Required action
Please copy each line below that contains the word "MainActivity".
---- Raw data
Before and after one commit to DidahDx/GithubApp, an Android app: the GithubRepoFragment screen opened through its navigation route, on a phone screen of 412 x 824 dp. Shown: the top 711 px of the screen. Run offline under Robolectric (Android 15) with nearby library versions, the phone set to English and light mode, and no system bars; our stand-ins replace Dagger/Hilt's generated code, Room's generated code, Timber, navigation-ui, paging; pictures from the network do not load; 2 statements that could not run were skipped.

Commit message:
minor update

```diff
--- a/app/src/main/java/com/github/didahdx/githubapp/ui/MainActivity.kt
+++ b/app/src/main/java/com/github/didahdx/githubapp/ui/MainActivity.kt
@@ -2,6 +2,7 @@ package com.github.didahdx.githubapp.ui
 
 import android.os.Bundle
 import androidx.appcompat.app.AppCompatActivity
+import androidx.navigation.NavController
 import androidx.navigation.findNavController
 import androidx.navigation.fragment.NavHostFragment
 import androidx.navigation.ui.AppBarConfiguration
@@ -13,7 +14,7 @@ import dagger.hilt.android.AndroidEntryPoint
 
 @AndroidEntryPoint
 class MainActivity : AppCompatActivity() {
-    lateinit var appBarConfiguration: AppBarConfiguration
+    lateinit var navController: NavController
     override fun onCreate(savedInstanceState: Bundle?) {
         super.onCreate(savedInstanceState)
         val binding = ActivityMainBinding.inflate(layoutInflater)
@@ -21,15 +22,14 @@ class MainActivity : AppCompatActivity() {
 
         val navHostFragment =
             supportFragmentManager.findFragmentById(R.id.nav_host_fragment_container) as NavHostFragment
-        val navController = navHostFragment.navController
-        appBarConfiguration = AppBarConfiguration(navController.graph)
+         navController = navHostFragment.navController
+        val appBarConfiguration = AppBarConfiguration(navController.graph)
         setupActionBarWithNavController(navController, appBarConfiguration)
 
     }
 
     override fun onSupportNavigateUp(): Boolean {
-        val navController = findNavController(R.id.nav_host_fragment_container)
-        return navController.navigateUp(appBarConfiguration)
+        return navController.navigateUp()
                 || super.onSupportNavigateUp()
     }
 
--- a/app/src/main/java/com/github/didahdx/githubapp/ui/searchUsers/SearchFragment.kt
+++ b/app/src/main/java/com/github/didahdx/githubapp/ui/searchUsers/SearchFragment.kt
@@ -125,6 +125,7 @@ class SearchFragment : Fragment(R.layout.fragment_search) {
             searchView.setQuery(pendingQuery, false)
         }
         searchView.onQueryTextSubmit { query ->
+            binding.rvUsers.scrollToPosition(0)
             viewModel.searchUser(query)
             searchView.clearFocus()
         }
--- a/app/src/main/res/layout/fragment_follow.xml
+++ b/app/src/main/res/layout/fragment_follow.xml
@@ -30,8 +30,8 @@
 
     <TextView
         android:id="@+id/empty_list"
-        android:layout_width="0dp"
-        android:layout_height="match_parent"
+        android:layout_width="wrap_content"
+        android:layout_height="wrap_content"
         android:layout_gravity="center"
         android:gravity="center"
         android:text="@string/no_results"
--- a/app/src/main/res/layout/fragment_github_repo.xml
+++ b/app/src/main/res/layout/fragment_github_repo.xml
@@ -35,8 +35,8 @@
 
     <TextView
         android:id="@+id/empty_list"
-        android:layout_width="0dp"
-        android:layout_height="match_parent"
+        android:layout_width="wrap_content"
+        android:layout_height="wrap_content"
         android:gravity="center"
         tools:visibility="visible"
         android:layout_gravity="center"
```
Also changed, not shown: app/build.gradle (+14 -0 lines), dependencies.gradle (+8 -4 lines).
--------
Solution for this exercise
--- a/app/src/main/java/com/github/didahdx/githubapp/ui/MainActivity.kt
+++ b/app/src/main/java/com/github/didahdx/githubapp/ui/MainActivity.kt
 class MainActivity : AppCompatActivity() {
@@ -21,15 +22,14 @@ class MainActivity : AppCompatActivity() {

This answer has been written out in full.